Preheat oven to 400 degrees F.
In a mixing bowl, combine dry ingredients. With your fingertips, rub butter and shortening into dry ingredients until mixture looks like crumbs. Pour in the chilled buttermilk and stir to mix. Turn dough onto floured surface, dust with flour and fold dough over on itself 4 or 5 times. Roll out with a rolling pin or quart fruit jar until the dough is about an inch thick. Cut out biscuits with 2-inch cutter and place biscuits on a baking sheet so the biscuits are just touching. Bake until golden and fluffy, about 15-20 minutes.

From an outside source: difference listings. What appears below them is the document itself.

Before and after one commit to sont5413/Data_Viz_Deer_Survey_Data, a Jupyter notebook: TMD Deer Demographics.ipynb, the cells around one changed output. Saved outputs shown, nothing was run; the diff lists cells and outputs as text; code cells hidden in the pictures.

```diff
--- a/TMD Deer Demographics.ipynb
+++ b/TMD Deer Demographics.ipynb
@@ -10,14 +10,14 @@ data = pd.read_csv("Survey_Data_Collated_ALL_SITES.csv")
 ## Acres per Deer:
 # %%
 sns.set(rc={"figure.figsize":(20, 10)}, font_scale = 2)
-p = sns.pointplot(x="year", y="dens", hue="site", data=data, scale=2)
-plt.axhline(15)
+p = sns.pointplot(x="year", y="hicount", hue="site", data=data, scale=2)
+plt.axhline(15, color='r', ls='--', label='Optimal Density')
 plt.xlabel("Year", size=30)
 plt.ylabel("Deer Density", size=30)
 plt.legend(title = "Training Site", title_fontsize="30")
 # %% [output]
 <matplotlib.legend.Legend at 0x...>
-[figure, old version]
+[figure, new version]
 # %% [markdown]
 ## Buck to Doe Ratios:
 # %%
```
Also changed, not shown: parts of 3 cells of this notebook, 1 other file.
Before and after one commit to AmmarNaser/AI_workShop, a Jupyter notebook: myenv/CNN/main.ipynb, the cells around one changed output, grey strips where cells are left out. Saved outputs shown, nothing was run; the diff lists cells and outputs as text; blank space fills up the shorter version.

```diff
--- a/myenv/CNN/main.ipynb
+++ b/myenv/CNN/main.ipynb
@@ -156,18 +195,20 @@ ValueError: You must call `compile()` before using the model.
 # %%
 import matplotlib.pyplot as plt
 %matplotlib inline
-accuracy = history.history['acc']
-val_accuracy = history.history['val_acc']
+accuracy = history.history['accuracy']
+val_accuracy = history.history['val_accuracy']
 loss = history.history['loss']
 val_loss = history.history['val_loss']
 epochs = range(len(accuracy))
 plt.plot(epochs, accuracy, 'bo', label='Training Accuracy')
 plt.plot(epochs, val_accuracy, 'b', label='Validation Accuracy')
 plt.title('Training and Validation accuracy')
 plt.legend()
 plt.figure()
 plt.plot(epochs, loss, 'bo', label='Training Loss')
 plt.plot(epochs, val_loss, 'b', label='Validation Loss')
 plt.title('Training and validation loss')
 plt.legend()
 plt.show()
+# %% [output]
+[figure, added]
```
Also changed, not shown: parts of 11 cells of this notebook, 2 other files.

Make the gravy while the biscuits are baking. This isn’t health food, but it certainly is a satisfying breakfast! Add some eggs and bacon and a few cups of coffee and you are tasting a real Ozarks tradition.

A breakfast that has a long and proud tradition.


8/15/2012

Fall Gardens - It's Not Too Late to Plant

Another crop of zinnias can still be planted in August for late blooming.

Recent rains have dusted off the gardening spirit and renewed hope for a better harvest. It’s not too late to plant a variety of fall crops and still expect some fresh produce from your back yard.

Just a few weeks ago the seed that had been planted, withered in the soil before even getting above the ground. Now that we’re having some cooler days and there’s moisture in the soil, seed will germinate and grow rapidly.
Late summer garden.

This week I’ve been planting peas, both snap peas and regular shelling peas. If we have a late fall, even a light frost, the peas should produce a crop. One year I planted even later than this and mulched the plants with straw where they wintered over and started blooming in early March. And if the crop fails? I’ll till the plants under to help build up the soil.

Lettuce, radishes, spinach and kale can all be planted in August. Kale will easily winter over and the leaves are especially sweet and tasty in the cold months. Winter spinach, also, is at its best in the chilly season. Last year a fall planting of lettuce thrived throughout the winter and was still producing leaves in April. Many lettuces will withstand more cold than you might guess.

I’m planning on planting beets, as well, as they’re another crop that will withstand some cold. Young beets, cooked with the green tops, are worth the effort of a few minutes of planting time. Snap green beans and carrots can still be planted now, too. While many gardeners like to plant turnips in July, I never get the seed in the ground until mid to late August and always have a good crop. Last year I planted the regular purple-top turnips, along with some mild white ones and some bright red ones I found at Baker Creek Seed (rareseed.com). They all overwintered quite easily and I was still eating turnips in the spring.
These lettuces lived right through last winter and were still producing in April!

If you can find cabbage or cauliflower plants, those might produce provided we have a long, mild fall. If they aren’t ready by the first hard freeze, cover them during the night and help them along with some clear plastic. You’ll have to uncover them in the daytime, but those crops will withstand a lot of cold weather.

An added bonus for fall gardening is the lack of insect pests. Many bugs time their life cycles to the time when summer plants are at their best. Late season plantings avoids both the pests and the headaches of earlier in the year.

Visit my other blogs for more about my gardening adventures.